Farouk S. Tootla, MD, FACS, FACCRS -  - Colorectal Surgeon

Farouk S. Tootla, MD, FACS, FACCRS

Colorectal Surgeon located in Waterford, MI

Did you know that you may have colon polyps, which can lead to colon cancer, and never experience a single sign or symptom? Colon polyps are prevalent among men and women over 50 years of age; African Americans are at an even highest risk at a younger age. Seeing your doctor for a routine physical examination at least once per year and scheduling your colonoscopy as recommended are important steps in detecting and diagnosing colon polyps and colon cancer early and improving your chance of survival. Contact Dr. Farouk Tootla in Waterford, Michigan, to learn more today.

Polyps Q & A
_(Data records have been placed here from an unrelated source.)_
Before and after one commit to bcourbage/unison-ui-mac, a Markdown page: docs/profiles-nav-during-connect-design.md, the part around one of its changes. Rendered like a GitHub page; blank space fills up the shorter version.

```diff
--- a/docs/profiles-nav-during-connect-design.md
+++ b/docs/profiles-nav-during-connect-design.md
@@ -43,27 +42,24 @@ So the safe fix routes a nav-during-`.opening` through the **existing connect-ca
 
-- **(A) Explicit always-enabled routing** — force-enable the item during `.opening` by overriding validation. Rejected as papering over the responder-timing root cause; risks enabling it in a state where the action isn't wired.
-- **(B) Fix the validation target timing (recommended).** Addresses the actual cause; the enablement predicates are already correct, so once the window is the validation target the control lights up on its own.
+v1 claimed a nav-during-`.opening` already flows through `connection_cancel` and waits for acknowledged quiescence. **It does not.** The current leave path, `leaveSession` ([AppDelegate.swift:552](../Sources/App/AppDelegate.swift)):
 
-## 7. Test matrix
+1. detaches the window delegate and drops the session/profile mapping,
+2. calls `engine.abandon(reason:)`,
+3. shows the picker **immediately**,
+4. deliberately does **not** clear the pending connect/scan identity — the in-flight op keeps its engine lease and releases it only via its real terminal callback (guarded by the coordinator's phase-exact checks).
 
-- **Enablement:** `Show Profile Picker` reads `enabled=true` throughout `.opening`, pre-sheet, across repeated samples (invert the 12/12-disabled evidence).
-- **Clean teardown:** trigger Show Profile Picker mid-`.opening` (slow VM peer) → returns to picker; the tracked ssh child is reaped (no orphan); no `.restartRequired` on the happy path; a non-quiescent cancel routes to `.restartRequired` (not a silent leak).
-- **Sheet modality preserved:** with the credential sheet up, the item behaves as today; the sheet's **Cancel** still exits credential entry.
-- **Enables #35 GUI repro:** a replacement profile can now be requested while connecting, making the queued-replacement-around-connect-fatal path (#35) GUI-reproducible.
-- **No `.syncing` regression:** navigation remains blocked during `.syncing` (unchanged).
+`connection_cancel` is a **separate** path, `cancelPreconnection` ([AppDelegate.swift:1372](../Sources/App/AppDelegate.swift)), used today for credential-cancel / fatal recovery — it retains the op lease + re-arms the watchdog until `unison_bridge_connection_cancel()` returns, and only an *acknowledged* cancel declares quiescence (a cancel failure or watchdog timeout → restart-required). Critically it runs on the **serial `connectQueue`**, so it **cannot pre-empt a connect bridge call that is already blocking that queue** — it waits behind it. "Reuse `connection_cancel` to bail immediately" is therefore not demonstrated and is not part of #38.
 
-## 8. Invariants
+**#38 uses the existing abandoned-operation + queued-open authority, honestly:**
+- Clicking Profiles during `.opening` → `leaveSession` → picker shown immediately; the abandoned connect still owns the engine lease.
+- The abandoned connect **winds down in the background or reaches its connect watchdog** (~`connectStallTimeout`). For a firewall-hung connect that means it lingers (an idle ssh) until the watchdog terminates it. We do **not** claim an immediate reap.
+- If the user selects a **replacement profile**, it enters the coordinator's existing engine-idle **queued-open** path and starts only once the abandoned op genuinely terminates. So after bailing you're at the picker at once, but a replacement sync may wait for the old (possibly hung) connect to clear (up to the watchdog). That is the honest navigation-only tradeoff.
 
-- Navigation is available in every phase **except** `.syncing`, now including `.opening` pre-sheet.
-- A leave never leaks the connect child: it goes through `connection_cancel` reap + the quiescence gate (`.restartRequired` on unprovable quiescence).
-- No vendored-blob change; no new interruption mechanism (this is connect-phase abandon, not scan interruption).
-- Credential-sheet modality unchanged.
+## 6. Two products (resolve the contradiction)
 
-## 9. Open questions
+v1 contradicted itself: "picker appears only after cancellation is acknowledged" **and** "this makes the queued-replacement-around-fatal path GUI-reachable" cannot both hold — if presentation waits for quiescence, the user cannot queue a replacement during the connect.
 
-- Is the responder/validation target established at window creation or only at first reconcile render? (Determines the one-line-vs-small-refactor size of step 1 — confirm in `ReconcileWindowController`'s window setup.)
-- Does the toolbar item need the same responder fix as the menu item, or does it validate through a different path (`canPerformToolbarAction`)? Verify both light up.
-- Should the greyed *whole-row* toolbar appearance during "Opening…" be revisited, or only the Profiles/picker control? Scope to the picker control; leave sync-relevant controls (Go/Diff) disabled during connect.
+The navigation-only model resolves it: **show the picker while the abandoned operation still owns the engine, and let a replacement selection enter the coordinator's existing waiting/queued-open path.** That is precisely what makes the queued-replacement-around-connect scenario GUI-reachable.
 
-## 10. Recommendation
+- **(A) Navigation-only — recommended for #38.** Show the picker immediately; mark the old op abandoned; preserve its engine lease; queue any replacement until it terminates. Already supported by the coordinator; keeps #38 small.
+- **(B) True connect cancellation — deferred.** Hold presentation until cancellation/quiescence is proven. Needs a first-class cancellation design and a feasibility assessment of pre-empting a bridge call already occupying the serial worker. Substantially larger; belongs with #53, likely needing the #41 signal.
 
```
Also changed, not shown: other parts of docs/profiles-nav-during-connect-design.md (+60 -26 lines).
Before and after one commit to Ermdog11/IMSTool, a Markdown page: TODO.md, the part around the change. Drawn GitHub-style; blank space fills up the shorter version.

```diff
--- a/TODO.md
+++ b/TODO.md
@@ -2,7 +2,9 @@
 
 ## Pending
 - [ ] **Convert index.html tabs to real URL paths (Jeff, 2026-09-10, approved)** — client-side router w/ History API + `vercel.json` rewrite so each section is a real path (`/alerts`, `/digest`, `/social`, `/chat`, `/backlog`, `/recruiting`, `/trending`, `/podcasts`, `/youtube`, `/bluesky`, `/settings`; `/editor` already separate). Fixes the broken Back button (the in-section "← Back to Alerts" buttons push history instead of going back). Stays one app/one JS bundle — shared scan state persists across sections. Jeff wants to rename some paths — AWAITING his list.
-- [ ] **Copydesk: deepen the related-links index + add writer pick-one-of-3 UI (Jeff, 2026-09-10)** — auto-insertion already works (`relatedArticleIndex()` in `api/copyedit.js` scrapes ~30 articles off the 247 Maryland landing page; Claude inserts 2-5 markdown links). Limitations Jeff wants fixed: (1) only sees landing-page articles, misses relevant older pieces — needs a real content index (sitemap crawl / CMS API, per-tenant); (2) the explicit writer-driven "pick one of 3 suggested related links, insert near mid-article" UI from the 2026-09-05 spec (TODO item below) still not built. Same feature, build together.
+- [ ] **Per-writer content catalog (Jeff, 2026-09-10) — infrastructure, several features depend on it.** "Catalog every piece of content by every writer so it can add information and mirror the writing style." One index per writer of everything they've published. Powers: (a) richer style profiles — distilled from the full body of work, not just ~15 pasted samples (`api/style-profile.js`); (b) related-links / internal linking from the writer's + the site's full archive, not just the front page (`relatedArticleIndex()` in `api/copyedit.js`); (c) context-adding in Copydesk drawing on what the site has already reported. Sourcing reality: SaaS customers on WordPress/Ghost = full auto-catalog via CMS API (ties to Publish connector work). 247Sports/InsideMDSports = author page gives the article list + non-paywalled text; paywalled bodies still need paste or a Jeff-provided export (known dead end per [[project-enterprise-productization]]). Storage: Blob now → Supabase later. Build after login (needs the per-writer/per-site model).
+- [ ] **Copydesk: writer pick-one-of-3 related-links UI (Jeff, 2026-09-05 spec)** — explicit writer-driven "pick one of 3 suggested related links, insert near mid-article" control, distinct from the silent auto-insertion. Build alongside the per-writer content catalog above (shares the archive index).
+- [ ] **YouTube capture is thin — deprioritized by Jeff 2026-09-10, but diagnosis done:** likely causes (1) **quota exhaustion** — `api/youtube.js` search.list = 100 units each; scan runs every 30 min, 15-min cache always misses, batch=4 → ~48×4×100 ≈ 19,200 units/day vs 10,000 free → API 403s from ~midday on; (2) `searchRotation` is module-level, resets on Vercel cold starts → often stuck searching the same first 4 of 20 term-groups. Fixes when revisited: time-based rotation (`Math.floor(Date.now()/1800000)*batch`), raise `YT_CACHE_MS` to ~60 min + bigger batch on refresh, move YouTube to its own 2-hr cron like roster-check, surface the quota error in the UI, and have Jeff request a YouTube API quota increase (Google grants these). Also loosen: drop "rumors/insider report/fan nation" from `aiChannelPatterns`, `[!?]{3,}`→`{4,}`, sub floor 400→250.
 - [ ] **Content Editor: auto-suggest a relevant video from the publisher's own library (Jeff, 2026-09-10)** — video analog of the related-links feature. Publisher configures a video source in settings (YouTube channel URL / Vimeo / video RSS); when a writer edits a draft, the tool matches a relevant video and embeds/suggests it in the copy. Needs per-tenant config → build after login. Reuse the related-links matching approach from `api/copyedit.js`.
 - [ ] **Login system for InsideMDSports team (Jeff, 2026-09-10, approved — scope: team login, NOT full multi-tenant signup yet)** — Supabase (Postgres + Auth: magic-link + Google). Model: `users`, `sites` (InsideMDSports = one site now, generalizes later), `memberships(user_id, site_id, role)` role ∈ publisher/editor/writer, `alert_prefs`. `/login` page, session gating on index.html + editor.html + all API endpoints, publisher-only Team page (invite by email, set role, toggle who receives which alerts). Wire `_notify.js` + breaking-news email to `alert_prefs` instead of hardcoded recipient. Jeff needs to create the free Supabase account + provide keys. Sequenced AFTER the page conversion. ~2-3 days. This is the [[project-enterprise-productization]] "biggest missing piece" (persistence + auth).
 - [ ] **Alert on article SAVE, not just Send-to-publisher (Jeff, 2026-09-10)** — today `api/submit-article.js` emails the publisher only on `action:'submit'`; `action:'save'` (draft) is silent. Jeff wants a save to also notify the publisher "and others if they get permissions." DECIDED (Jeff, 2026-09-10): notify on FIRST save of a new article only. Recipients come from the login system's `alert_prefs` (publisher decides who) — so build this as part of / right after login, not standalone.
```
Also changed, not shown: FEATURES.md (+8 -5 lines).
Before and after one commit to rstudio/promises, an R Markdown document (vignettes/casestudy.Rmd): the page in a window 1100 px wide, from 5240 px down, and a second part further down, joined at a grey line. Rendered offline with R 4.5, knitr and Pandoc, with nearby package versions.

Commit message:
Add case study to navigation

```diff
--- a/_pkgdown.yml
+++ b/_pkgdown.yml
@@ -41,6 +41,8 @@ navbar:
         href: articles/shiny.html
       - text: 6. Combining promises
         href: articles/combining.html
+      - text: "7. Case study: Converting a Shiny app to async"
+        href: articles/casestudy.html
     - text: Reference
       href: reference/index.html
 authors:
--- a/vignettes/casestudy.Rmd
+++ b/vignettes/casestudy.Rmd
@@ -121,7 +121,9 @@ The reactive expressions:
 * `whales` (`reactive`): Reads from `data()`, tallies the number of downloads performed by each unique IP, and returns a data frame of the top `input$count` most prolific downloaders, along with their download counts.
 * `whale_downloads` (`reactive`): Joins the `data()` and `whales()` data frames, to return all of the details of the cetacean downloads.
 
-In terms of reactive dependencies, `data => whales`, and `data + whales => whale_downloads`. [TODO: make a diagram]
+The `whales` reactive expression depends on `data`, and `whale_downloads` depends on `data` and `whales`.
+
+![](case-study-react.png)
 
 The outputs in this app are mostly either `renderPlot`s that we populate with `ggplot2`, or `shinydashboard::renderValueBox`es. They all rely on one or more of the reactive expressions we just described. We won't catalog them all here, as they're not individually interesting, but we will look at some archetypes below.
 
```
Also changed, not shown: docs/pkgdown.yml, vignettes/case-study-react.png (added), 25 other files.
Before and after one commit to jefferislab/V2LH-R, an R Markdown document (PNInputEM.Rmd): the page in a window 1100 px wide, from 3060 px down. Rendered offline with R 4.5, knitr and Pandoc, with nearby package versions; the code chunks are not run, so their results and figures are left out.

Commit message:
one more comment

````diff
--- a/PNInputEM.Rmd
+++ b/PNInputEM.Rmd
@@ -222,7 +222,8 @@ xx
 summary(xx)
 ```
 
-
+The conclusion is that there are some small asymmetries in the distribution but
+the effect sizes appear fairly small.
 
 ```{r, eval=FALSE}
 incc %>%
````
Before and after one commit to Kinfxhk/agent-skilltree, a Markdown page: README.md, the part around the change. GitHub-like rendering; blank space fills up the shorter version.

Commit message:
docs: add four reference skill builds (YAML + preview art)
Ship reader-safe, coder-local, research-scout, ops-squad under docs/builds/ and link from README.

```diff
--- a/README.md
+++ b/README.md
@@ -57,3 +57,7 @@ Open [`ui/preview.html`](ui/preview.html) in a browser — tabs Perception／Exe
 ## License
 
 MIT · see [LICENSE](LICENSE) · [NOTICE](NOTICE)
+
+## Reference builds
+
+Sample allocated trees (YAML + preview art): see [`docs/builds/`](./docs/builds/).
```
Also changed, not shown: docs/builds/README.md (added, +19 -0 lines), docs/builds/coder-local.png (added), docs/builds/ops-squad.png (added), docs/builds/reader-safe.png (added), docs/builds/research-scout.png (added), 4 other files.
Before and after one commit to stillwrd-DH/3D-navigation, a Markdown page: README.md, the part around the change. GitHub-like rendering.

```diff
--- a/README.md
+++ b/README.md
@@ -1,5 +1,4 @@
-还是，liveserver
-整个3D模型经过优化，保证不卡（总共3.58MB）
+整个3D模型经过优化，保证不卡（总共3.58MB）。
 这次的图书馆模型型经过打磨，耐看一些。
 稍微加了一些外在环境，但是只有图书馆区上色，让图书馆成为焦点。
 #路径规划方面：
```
What are colon polyps?

Colon polyps are cell overgrowths located on the colon lining. Although many polyps are completely harmless, others can become cancerous over time. Colon cancer is often fatal when not detected early.

Who is at risk of colon polyps?

Anyone can develop colon polyps, but people over 50 are at highest risk. Other risk factors include smoking, obesity, type 2 diabetes, alcohol use, and family history of colon cancer. Additionally, African Americans and those with inflammatory bowel diseases like Crohn’s and ulcerative colitis are at higher risk of developing polyps than others.

What are the signs and symptoms of colon polyps?

Colon polyps produce no symptoms in many patients, which is why routine testing is so important for patients over 50 years old. The only way to detect polyps is through diagnostic testing.

In patients who do display symptoms, the following are common:

  • Bleeding from the rectum, which can indicate polyps or other problems
  • Blood in the stool, which may look like blood or make your stool look black or like coffee grounds
  • Changes in your bowel movements, such as diarrhea or constipation that lasts longer than a few days
  • Abdominal pain
  • Iron deficiency anemia from blood in the stool which may not be visible to the naked eye

When should I see a doctor?

It’s important that you see a doctor if you’re experiencing unexplained abdominal pain, a change in bowel patterns, or notice blood in your stool. Additionally, you should be screened for polyps even if you don’t have symptoms, if you’re over 50, or have a family history of colon cancer.

How are colon polyps diagnosed?

Polyps are generally diagnosed during a colonoscopy, a procedure in which a lighted tube is inserted past the rectum and into the colon to allow the doctor to examine the lining of the colon.

How are colon polyps treated?

Colon polyps are usually removed during a colonoscopy so they can be tested. This can be done using a forceps, laparoscopic surgery, or even removal of sections or total colon and rectum. Removal of the colon and rectum is reserved for severe cases that can’t be treated any other way.